COMMERCE CITY, Colo. —- From air pollution to releasing chemicals in waterways, Suncor Energy has long been a source of controversy in Commerce City. Now, the company is looking to increase the amount of pollutants its oil refinery releases into the air.
On Wednesday, two public hearings were held in response to Suncor seeking a new air permit allowing the refinery to increase the amount of toxic pollutants by 90 tons.
Federal law requires operators like Suncor to file to renew an air operating permit every five years.
During the public hearing, a spokeswoman for the state's Air Pollution Control Division attempted to ease concerns about emissions.
"Most volatile or organic compound increases are not due to physical or operational changes, but instead are due to changes in emission estimates," the spokeswoman said.
Some environmentalists say any potential increase is too high of a cost.
"I really encourage the department to revise the draft air quality permit to reduce Suncor's annual emissions permits, not increase them," one woman said during the hearing.

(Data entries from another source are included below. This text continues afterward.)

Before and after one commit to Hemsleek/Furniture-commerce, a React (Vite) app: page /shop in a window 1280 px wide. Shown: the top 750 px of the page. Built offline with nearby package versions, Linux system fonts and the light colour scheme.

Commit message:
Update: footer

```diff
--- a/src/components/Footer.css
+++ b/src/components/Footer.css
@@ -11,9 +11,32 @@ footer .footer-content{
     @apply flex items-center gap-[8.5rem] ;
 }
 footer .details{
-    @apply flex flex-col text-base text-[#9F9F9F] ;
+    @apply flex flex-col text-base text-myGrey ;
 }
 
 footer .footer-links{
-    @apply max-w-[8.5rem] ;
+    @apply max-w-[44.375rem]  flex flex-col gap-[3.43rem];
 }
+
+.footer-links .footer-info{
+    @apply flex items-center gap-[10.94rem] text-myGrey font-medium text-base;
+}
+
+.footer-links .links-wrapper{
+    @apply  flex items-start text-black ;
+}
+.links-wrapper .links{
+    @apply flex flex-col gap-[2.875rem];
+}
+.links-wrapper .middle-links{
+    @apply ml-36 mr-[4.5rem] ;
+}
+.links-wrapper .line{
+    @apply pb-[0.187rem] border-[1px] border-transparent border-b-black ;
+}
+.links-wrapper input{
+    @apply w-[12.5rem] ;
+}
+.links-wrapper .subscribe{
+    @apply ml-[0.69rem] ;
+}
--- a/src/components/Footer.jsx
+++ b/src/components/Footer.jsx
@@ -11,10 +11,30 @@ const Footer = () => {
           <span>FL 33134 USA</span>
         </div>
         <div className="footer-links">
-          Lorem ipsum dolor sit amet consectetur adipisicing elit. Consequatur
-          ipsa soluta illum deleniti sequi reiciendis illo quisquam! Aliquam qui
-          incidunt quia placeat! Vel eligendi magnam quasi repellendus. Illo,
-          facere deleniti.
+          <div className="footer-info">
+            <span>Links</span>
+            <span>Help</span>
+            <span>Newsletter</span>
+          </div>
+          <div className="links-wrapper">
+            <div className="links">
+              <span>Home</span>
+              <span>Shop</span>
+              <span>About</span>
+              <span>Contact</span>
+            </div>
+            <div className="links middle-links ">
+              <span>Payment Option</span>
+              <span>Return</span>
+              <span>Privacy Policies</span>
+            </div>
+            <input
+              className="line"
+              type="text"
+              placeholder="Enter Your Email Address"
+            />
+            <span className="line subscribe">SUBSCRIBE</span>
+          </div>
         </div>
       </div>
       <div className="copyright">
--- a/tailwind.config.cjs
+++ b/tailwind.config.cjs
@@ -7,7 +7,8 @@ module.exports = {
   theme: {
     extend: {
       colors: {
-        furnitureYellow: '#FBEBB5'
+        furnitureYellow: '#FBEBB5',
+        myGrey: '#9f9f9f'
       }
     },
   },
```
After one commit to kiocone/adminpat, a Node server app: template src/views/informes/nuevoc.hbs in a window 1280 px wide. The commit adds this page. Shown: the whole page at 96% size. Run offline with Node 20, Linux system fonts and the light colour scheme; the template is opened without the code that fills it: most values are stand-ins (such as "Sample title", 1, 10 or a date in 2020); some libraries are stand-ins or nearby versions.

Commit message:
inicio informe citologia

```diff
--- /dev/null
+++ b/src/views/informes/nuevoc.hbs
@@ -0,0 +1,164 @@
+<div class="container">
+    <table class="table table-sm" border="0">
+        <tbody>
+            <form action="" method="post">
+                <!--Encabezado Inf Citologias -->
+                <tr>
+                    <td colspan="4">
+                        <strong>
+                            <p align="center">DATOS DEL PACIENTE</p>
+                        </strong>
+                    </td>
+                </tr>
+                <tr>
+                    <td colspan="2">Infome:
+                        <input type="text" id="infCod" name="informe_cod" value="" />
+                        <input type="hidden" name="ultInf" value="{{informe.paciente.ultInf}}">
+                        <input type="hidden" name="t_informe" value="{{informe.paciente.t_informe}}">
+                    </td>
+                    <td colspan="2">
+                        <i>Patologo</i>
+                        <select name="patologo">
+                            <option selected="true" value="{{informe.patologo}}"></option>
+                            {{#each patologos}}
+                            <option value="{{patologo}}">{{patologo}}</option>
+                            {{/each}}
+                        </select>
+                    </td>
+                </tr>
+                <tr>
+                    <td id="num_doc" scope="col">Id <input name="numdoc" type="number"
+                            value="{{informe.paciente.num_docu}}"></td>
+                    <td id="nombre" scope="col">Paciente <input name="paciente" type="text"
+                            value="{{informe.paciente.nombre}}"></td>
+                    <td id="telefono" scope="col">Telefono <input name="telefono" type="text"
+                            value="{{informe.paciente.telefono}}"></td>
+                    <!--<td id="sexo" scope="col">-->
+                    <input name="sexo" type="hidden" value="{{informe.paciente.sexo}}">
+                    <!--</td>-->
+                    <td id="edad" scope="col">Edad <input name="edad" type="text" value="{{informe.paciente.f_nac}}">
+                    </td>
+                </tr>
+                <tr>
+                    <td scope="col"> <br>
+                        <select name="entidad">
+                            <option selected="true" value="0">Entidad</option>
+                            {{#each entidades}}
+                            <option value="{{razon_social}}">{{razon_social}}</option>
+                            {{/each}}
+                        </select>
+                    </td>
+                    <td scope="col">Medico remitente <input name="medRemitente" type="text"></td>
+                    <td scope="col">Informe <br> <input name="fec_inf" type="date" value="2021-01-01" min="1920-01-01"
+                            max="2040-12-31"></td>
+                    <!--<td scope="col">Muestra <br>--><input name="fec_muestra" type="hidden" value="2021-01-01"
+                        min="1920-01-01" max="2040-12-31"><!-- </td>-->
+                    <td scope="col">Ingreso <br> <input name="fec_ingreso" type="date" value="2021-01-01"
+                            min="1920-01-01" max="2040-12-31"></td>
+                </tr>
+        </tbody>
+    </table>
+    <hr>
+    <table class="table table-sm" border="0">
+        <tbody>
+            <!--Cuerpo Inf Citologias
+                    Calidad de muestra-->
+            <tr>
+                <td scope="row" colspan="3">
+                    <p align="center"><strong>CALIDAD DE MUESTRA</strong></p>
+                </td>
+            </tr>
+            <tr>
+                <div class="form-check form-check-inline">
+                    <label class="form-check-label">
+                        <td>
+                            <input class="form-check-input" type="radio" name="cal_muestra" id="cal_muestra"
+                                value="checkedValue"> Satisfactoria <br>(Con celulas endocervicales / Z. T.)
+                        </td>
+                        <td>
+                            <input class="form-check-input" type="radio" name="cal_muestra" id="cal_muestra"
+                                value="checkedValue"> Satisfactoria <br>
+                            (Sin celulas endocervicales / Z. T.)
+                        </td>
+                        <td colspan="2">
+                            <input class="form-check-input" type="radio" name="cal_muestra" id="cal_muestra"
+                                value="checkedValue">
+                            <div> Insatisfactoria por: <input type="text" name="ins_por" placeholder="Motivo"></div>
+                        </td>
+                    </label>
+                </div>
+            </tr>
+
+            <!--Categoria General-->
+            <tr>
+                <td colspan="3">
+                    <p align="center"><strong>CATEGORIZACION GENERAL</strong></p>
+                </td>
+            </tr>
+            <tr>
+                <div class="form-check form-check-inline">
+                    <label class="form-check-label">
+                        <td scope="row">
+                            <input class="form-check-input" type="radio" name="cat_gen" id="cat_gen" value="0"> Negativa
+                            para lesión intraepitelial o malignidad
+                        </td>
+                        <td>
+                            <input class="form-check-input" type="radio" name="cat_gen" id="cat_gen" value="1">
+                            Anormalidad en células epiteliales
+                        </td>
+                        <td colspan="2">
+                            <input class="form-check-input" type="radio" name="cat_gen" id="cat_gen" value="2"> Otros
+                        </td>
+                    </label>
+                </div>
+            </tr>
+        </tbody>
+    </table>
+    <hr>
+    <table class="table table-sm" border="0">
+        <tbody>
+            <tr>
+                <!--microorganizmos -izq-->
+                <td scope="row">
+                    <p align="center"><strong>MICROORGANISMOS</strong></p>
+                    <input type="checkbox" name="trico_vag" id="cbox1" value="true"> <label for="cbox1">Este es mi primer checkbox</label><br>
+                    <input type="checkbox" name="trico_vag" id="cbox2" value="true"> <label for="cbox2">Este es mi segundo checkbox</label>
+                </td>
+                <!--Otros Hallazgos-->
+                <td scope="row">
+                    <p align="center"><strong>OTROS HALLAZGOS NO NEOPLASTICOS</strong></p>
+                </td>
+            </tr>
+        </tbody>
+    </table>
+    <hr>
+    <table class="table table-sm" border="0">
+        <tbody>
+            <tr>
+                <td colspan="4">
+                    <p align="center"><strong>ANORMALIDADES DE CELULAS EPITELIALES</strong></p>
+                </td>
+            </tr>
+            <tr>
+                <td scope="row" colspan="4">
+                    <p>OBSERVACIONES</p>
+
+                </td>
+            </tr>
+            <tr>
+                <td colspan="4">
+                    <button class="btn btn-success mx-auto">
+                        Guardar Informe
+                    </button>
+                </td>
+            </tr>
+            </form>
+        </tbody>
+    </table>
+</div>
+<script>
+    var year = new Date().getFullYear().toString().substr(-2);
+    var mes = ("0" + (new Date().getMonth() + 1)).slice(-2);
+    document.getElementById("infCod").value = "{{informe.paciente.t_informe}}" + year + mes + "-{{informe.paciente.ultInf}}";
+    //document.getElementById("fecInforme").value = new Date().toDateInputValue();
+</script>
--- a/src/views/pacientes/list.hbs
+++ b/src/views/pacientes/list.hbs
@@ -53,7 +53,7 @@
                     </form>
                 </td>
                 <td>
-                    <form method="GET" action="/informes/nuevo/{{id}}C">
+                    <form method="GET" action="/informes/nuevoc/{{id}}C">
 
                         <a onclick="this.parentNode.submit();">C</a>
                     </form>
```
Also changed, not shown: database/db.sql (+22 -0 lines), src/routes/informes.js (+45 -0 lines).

In 2020, Suncor paid a $9 million settlement for air pollution violations. For years, many environmentalists have said Suncor's production has a disproportionate impact on low-income people of color.
Others, during the public hearing, made pleas in favor of Suncor's permit.
"Suncor is a big part of our domestic production and making Colorado an energy exporter, and contributing to our nation's energy independence," said a speaker. "I would encourage you to approve the permits in order to protect that energy security."
Despite the various viewpoints, during the public hearing, state regulars emphasized that if the Suncor permit complies with state and federal law, it will be issued.
A decision on the permit is expected by the fall. The permitting process has been covered extensively in this report by Noelle Phillips with our partners at The Denver Post.